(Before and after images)
*-*-*
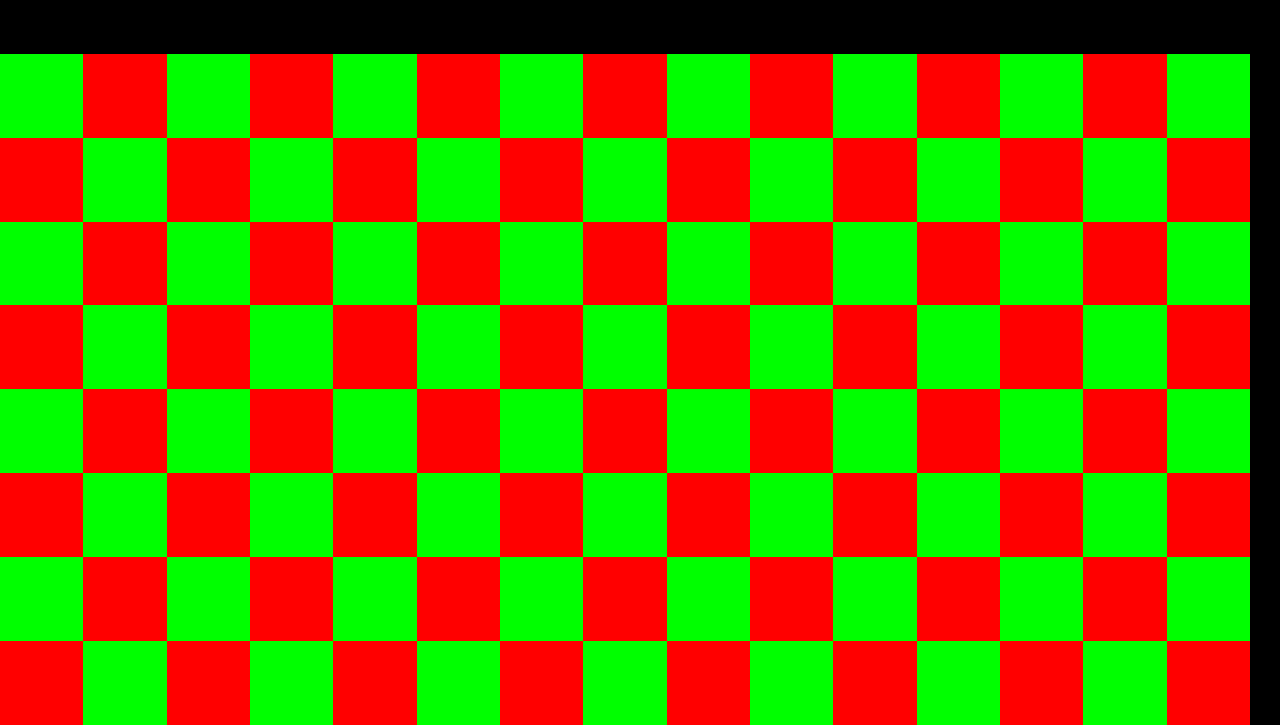
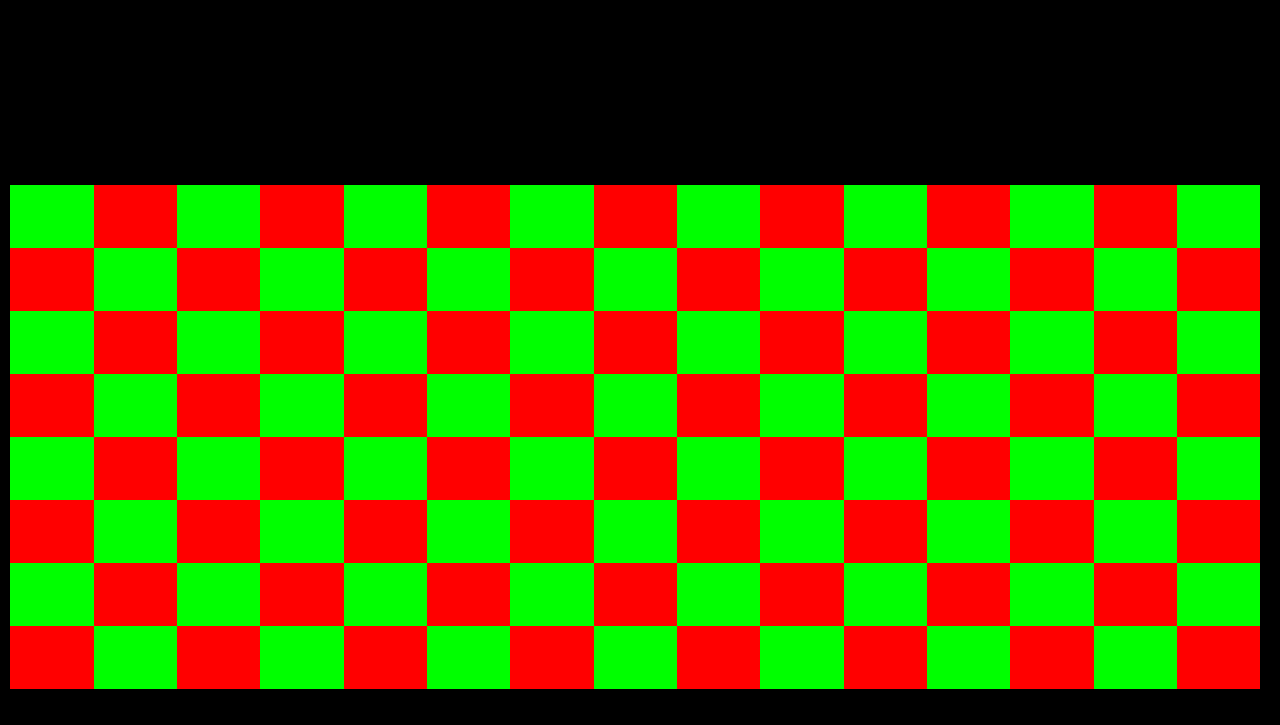
anna did magic

diff --git a/Assets/create120Cameras.cs b/Assets/create120Cameras.cs
@@ -11,6 +11,8 @@ public class create120Cameras : MonoBehaviour {
 	public int numOfCamYaxis;
 	public Vector2 screenSize;
 	public Vector2 imageSize;
+	public float errorX;
+	public float errorY;
 	public Vector2 ICD;
 	public Vector2 screenPositionOffset;
 	private int cameraIndexName = 1;
@@ -26,8 +28,8 @@ public class create120Cameras : MonoBehaviour {
 	IEnumerator MyStart () {
 		 yield return new WaitForSeconds(0);
 		cameraList = new List<GameObject>();
-		subImageWidthX = (imageSize.x/screenSize.x)/numOfCamXaxis;
-		subImageWidthY = (imageSize.y/screenSize.y)/numOfCamYaxis;
+		subImageWidthX = ((imageSize.x/screenSize.x)/numOfCamXaxis) * (errorX/100f);
+		subImageWidthY = ((imageSize.y/screenSize.y)/numOfCamYaxis) * (errorY/100f);
 		print(subImageWidthY);
 		for(int i = 0; i < numOfCamYaxis; i ++){
 			for(int j = 0; j < numOfCamXaxis; j ++){
@@ -58,6 +60,8 @@ public class create120Cameras : MonoBehaviour {
 		if(updateCameras){
 			updateCameras = false;
 			cameraIndexName = 0;
+			subImageWidthX = ((imageSize.x/screenSize.x)/numOfCamXaxis) * (errorX/100f);
+			subImageWidthY = ((imageSize.y/screenSize.y)/numOfCamYaxis) * (errorY/100f);
 			for(int i = 0; i < numOfCamYaxis; i ++){
 				for(int j = 0; j < numOfCamXaxis; j ++){
 

diff --git a/Assets/interpolationCameraPrefab/modeSvitcherForCalibration.cs b/Assets/interpolationCameraPrefab/modeSvitcherForCalibration.cs
@@ -1,0 +1,32 @@
+using UnityEngine;
+using System.Collections;
+
+public class modeSvitcherForCalibration : MonoBehaviour {
+
+	public GameObject myInterpolation;
+	public GameObject myVirtual;
+	private bool myState = true;
+	void ActivateInterpolation(bool state){
+		if(state){
+			myInterpolation.SetActive(false);
+			myVirtual.SetActive(true);
+		}else{
+			myInterpolation.SetActive(true);
+			myVirtual.SetActive(false);
+		}
+	}
+	// Use this for initialization
+	void Start () {
+		ActivateInterpolation(myState);
+	}
+
+	// Update is called once per frame
+	void Update () {
+		if (Input.GetKeyUp("space")){
+			myState = !myState;
+			ActivateInterpolation(myState);
+
+		}
+
+	}
+}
*-*-*
* **Task item**: Work through the records above. Copy every line with the string "numOfCamXaxis".

* **Answer for the task**:
-		subImageWidthX = (imageSize.x/screenSize.x)/numOfCamXaxis;
+		subImageWidthX = ((imageSize.x/screenSize.x)/numOfCamXaxis) * (errorX/100f);
 			for(int j = 0; j < numOfCamXaxis; j ++){
+			subImageWidthX = ((imageSize.x/screenSize.x)/numOfCamXaxis) * (errorX/100f);
 				for(int j = 0; j < numOfCamXaxis; j ++){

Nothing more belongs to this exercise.